* [Problem description]:
Look for the string "article" in the listing below, then copy every line that has it.

* [Provided records]:
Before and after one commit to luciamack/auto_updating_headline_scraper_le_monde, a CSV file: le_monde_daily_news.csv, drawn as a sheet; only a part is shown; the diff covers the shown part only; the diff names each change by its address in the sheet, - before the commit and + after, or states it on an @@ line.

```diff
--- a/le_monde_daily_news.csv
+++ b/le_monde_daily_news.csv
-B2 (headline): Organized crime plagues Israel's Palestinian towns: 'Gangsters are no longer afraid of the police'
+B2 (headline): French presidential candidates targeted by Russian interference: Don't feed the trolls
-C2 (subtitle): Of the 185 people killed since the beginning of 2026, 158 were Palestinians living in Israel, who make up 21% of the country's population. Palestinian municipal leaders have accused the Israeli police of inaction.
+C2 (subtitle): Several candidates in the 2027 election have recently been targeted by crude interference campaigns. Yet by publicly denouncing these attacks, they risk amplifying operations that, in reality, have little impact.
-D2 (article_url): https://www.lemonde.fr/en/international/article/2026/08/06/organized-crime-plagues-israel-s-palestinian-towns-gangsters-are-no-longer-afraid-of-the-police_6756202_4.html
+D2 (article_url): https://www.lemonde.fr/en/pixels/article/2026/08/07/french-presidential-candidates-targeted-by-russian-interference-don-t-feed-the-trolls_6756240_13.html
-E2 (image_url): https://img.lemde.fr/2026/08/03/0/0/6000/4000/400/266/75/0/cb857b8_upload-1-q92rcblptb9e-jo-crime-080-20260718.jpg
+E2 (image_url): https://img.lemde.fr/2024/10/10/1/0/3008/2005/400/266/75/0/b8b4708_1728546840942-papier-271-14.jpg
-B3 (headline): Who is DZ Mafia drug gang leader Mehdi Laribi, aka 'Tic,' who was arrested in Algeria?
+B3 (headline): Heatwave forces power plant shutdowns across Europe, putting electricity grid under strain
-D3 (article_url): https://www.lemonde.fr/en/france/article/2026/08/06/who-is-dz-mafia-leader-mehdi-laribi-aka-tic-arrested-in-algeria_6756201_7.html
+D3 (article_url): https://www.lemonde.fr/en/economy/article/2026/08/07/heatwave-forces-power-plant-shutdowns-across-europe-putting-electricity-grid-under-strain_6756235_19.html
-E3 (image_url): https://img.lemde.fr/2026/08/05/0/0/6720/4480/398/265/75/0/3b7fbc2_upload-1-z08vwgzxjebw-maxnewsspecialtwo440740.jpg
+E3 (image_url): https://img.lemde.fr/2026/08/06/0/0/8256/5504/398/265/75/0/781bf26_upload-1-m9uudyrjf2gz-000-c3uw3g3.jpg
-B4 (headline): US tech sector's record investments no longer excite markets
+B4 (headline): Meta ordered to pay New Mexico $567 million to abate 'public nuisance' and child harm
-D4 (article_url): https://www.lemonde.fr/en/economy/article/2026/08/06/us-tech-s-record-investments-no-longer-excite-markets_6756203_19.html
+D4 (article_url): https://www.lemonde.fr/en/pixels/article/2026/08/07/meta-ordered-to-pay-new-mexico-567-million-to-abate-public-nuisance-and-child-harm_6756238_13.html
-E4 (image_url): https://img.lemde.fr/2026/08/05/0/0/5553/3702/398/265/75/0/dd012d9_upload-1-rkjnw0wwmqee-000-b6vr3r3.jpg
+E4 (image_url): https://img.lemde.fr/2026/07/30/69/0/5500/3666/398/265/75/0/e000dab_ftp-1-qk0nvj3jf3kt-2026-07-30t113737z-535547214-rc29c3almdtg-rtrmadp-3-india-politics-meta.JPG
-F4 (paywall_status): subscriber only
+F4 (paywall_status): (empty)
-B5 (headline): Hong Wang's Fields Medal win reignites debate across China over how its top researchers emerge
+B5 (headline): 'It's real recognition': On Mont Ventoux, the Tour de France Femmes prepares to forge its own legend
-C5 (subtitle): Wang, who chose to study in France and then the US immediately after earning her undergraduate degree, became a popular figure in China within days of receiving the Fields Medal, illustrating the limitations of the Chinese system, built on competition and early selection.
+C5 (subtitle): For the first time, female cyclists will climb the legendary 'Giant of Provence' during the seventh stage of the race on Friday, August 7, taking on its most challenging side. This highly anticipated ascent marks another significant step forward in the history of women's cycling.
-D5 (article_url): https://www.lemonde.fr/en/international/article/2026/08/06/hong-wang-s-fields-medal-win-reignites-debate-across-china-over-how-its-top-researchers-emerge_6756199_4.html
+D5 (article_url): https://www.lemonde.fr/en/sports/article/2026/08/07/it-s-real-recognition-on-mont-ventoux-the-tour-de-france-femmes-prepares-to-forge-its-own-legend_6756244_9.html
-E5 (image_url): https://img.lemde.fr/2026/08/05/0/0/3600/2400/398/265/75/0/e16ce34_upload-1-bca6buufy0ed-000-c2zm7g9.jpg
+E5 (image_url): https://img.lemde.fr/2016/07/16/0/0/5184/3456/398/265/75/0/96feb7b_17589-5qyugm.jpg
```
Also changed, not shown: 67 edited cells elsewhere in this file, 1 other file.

* [Exercise response]:
-D2 (article_url): https://www.lemonde.fr/en/international/article/2026/08/06/organized-crime-plagues-israel-s-palestinian-towns-gangsters-are-no-longer-afraid-of-the-police_6756202_4.html
+D2 (article_url): https://www.lemonde.fr/en/pixels/article/2026/08/07/french-presidential-candidates-targeted-by-russian-interference-don-t-feed-the-trolls_6756240_13.html
-D3 (article_url): https://www.lemonde.fr/en/france/article/2026/08/06/who-is-dz-mafia-leader-mehdi-laribi-aka-tic-arrested-in-algeria_6756201_7.html
+D3 (article_url): https://www.lemonde.fr/en/economy/article/2026/08/07/heatwave-forces-power-plant-shutdowns-across-europe-putting-electricity-grid-under-strain_6756235_19.html
-D4 (article_url): https://www.lemonde.fr/en/economy/article/2026/08/06/us-tech-s-record-investments-no-longer-excite-markets_6756203_19.html
+D4 (article_url): https://www.lemonde.fr/en/pixels/article/2026/08/07/meta-ordered-to-pay-new-mexico-567-million-to-abate-public-nuisance-and-child-harm_6756238_13.html
-D5 (article_url): https://www.lemonde.fr/en/international/article/2026/08/06/hong-wang-s-fields-medal-win-reignites-debate-across-china-over-how-its-top-researchers-emerge_6756199_4.html
+D5 (article_url): https://www.lemonde.fr/en/sports/article/2026/08/07/it-s-real-recognition-on-mont-ventoux-the-tour-de-france-femmes-prepares-to-forge-its-own-legend_6756244_9.html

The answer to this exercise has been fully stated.